“Canadians have been aware of currency risks for a long time,” he says. ‘It’s a commodity economy with large exposure to international investors. In the US context there seems to be a major number – I don’t know why because there’s nothing magic about it – but when US pension funds’ international exposure gets north of 20% of assets, they start to evaluate their currency exposure.”  

Ladekarl notes that the critical factor is not necessarily how actively a fund is hedging its currency exposure, but that the decision to hedge or not is based on a tailored plan. While the impact of currency fluctuations will vary from fund to fund, one forex analyst says the dollar’s rise since 2011 trimmed roughly one percentage point annually from the total return of a US institutional investor with a 25% allocation to overseas equities. 

Consultants are increasingly raising the matter with fund managers and trustees, Ladekarl adds. Earlier in 2014, CalPERS ceased its passive hedging strategy, saying the performance improvement didn’t justify the cost of the programme, but added that it would adopt a dynamic hedging approach in the asset allocation plan that went into effect in July. 

During several decades of investing globally, most US pension plans had low hedging ratios, due to the dollar’s weakening stature for much of that time. “The US dollar seemed to be in a state of permanent decline, but that’s not the case anymore,” says Kwok. “Investors are asking us if the current environment is due to the strength of the dollar or the weakness of the euro,” he adds. “It’s the strength of the dollar.” 

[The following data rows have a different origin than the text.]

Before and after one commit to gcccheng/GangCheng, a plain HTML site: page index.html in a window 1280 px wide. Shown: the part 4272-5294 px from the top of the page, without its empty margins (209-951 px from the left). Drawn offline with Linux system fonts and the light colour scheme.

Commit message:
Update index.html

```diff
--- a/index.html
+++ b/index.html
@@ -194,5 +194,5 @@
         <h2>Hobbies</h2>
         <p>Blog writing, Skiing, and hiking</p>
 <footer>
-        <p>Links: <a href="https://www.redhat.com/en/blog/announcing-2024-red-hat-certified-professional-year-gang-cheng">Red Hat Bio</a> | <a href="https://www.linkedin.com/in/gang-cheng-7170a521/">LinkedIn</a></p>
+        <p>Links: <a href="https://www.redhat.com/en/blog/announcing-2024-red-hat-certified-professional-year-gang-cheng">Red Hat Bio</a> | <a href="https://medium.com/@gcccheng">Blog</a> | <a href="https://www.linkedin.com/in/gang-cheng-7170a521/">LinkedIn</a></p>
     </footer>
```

For pension investors that means currency hedging “is at the top of the agenda” for the first time in a long while.